Start of TASK INPUTS

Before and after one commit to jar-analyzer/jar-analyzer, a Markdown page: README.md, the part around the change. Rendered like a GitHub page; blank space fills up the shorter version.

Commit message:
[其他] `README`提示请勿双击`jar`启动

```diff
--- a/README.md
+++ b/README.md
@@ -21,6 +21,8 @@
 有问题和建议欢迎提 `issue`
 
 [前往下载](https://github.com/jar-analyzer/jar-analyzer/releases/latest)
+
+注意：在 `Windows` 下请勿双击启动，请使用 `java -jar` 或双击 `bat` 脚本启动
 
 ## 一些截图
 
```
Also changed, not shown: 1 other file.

End of TASK INPUTS
Start of TASK INPUTS

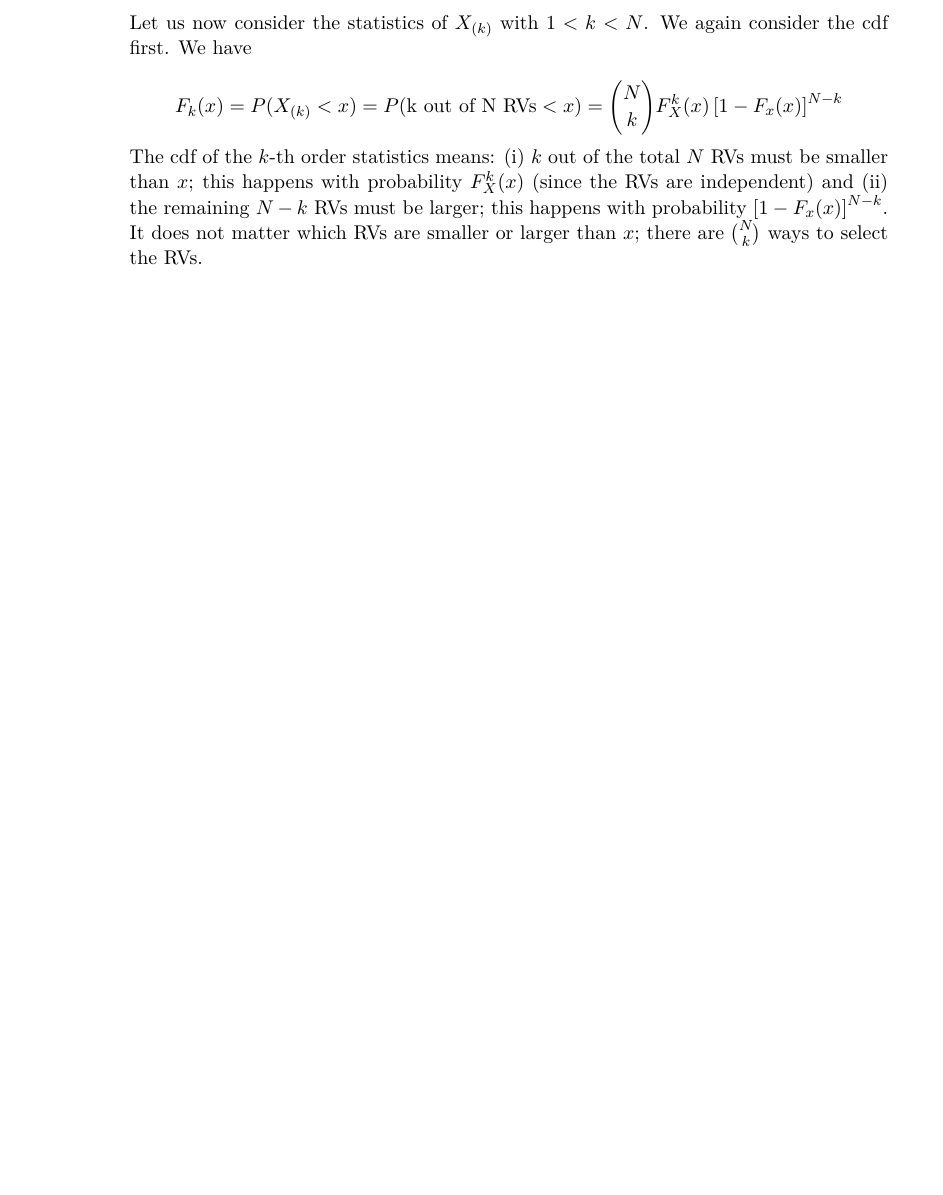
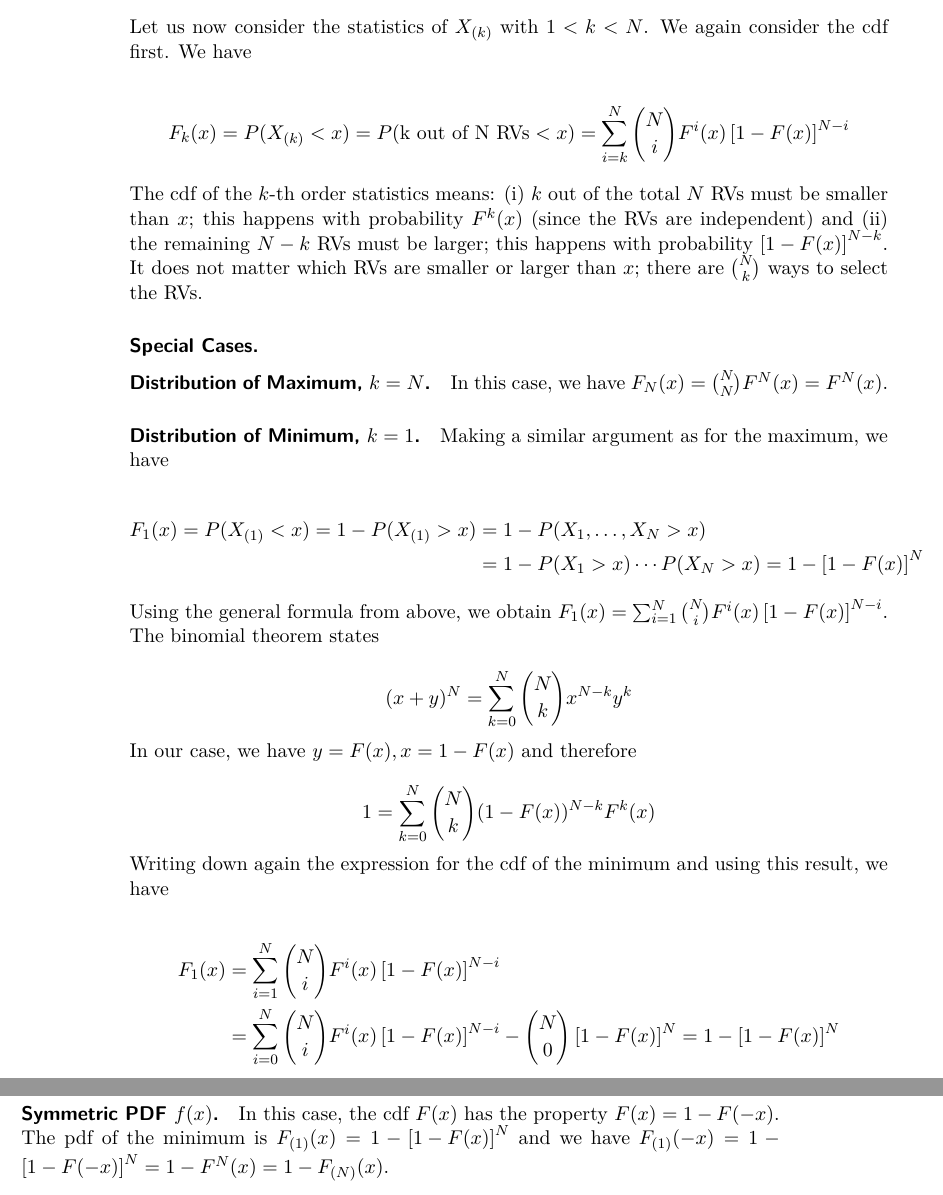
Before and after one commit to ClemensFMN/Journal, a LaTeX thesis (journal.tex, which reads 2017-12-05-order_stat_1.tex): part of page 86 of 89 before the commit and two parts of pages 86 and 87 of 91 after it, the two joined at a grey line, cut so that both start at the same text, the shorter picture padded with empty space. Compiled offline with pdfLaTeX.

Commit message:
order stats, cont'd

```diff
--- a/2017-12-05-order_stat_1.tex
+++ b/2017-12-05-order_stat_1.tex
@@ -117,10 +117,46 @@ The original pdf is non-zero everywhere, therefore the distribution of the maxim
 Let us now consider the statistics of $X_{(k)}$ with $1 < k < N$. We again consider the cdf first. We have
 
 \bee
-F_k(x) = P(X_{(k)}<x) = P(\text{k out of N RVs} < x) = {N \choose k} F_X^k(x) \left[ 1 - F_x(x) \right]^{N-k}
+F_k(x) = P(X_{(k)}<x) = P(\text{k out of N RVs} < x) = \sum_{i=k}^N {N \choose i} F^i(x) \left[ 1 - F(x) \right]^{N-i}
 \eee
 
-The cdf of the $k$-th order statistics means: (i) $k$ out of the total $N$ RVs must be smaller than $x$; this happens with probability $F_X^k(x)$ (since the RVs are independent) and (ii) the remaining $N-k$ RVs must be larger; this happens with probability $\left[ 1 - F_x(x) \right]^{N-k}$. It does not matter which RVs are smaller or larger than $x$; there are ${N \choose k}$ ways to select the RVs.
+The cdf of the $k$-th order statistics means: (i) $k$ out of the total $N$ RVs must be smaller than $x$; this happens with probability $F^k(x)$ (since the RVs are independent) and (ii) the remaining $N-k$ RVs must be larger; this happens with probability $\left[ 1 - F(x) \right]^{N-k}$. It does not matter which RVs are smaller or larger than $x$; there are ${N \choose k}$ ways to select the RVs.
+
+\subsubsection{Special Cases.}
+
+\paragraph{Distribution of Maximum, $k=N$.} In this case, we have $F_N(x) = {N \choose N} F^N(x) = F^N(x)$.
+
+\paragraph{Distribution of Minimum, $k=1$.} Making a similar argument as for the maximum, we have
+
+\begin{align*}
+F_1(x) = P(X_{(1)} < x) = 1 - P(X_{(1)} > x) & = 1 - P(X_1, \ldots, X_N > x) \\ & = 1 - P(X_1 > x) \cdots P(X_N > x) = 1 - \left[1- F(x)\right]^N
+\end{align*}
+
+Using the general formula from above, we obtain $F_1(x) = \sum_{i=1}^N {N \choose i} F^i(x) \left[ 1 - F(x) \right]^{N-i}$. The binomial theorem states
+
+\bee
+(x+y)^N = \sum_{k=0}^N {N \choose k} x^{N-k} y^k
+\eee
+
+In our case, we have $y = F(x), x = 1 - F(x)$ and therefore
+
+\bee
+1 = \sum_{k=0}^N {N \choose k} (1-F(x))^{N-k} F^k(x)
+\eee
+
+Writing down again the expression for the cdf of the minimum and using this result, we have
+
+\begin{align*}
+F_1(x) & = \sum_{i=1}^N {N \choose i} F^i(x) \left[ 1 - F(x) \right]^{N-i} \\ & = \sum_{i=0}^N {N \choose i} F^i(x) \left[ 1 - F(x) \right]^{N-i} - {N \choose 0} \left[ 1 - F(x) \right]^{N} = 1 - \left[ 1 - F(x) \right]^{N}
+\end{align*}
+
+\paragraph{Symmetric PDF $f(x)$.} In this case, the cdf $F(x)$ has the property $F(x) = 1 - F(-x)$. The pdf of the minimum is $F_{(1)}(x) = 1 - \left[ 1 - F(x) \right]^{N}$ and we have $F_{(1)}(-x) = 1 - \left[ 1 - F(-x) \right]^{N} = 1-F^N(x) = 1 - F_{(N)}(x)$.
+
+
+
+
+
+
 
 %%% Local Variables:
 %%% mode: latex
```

End of TASK INPUTS

TASK REQUIREMENTS - From the records above, extract exactly and only the lines that begin at the line with "Before and after one commit to jar-analyzer/jar-analyzer, a" and stop after the line with "Also changed, not shown: 1 other file.".

THE COMPLETED TASK -
Before and after one commit to jar-analyzer/jar-analyzer, a Markdown page: README.md, the part around the change. Rendered like a GitHub page; blank space fills up the shorter version.

Commit message:
[其他] `README`提示请勿双击`jar`启动

```diff
--- a/README.md
+++ b/README.md
@@ -21,6 +21,8 @@
 有问题和建议欢迎提 `issue`
 
 [前往下载](https://github.com/jar-analyzer/jar-analyzer/releases/latest)
+
+注意：在 `Windows` 下请勿双击启动，请使用 `java -jar` 或双击 `bat` 脚本启动
 
 ## 一些截图
 
```
Also changed, not shown: 1 other file.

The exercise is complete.